We’ve all been there…living our life day-to-day when suddenly an unexpected challenge or situation comes barreling into our life…and we need help. Whether it’s financial, physical, or emotional, these situations cause us to reach out for support from our friends, family and community.
Mary Lou Goldstein can greatly attest to this kind of situation. When she was a young child, she lost her mother. Although deeply saddened by this loss, she shares that her and her father, William Anthony O’Brien, created a very close bond after this.
Growing up, Mary Lou’s father raised her to be confident and encouraged her to be or do anything she wanted in life. Along these lines, he also taught her about the value of working hard and helping others. Mary Lou shared that when her father was a child, his family lost their home because of financial hardship. They eventually got back on their feet, but the experience stayed with him for the rest of his life.
“My father always told me, ‘No one should ever lose their home.’ He also told me he wanted me to find out the best way to use our blessings to help others,” she said.
Many years after he passed away, Mary Lou reached out to St. Vincent de Paul to set up a fund in honor of her father. She wanted to see this fund, aptly named the ‘William Anthony O’Brien Fund,’ help those in need ‘at the moment.’ She truly believes, as did her father, that life’s challenges can happen to anyone at anytime.
“You never know when you may need a little bit of help to either stay in your home or get back on your feet,” she said.
But why St. Vincent de Paul? Mary Lou shared that growing up, her and her father had known about the work of St. Vincent de Paul. And she knew that there are many living in Arizona who work hard and support their families, but sometimes need a little lift – like Richard and Roshon.
Richard, a truck driver, and Roshon, a certified nursing assistant, were happily raising their five children in Peoria a year ago, when suddenly Richard was involved in a car accident. His injuries were minimal but they were about to receive some life-changing news. While going through routine medical tests immediately after the accident, the doctors discovered a cyst on Richard’s brain, unrelated to the accident. This cyst started causing seizures and blackouts. He had to leave his job and begin the long road of applying for disability. Pregnant at the time, Roshon had to go back to work, but didn’t make as much as her husband did. After several months of living check to check, the family was facing eviction. They lived in a trailer home and the air conditioning broke. Roshon said they were afraid to ask the landlord to fix it because they didn’t want to risk losing their home.
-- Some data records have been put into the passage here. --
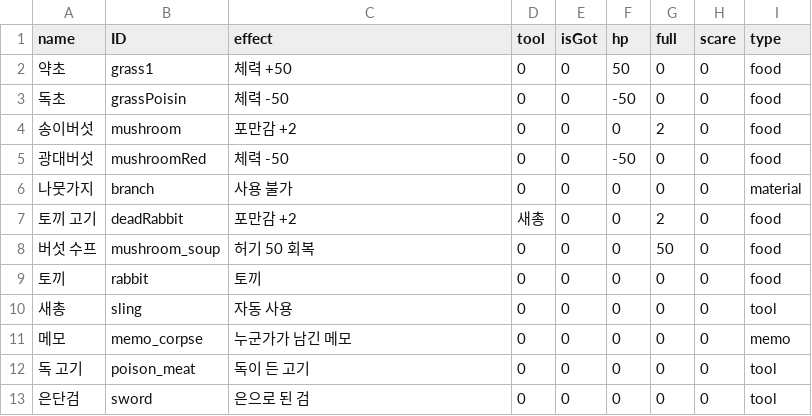
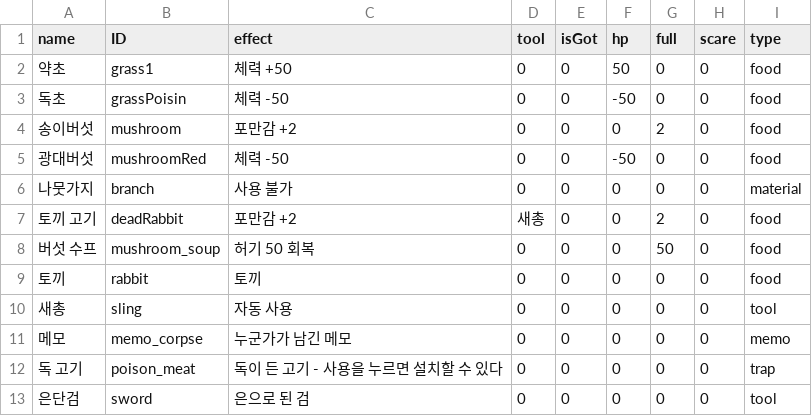
Before and after one commit to soyeonP/children-in-the-forest3D, a CSV file: Assets/Resources/Data/itemList.csv, drawn as a sheet.

```diff
--- a/Assets/Resources/Data/itemList.csv
+++ b/Assets/Resources/Data/itemList.csv
@@ -11,3 +11,3 @@
 메모,memo_corpse,누군가가 남긴 메모,0,0,0,0,0,memo
-독 고기,poison_meat,독이 든 고기,0,0,0,0,0,tool
+독 고기,poison_meat,독이 든 고기 - 사용을 누르면 설치할 수 있다,0,0,0,0,0,trap
 은단검,sword,은으로 된 검,0,0,0,0,0,tool
```
Also changed, not shown: 43 other files.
So they sought help from St. Vincent de Paul, and thanks to the William Anthony O’Brien Fund, we were able to step in. SVdP staff member Janie Fulks helped Richard and Roshon pay their rent and she even called and spoke with the landlord, to help speed up the process of not only removing the eviction notice, but requested they fix the air conditioning as soon as possible.
“That assistance helped in a major way. We probably would have faced eviction. I’ve never had to ask anyone for help like that before. It really was a last resort…and a blessing. I don’t know where we would be if [SVdP] didn’t help us,” Roshon said.
Roshon shared that since that time, they are doing so much better. After having her daughter last October, she has since gone back to work.
This isn’t a one-time scenario. Every day, families in Arizona face these life-changing situations and many feel as if they have nowhere to turn. We are so thankful for generous donors like Mary Lou and her late father, William Anthony O’Brien, who help working families survive these unexpected setbacks.
There are many ways you can donate:
- Call 602-266-GIVE to give by phone
- Donate online here
- Send a check to ‘The William Anthony O’Brien Fund’ c/o St. Vincent de Paul P.O. Box 13600 Phoenix, AZ 85002-3600
A box of nourishment for hard times
Sandra and her family are thankful for the visits and food they receive from Vincentian volunteers
Healing body and soul
In a quiet moment, a shelter resident shows how SVdP heals spirits as much as it heals ives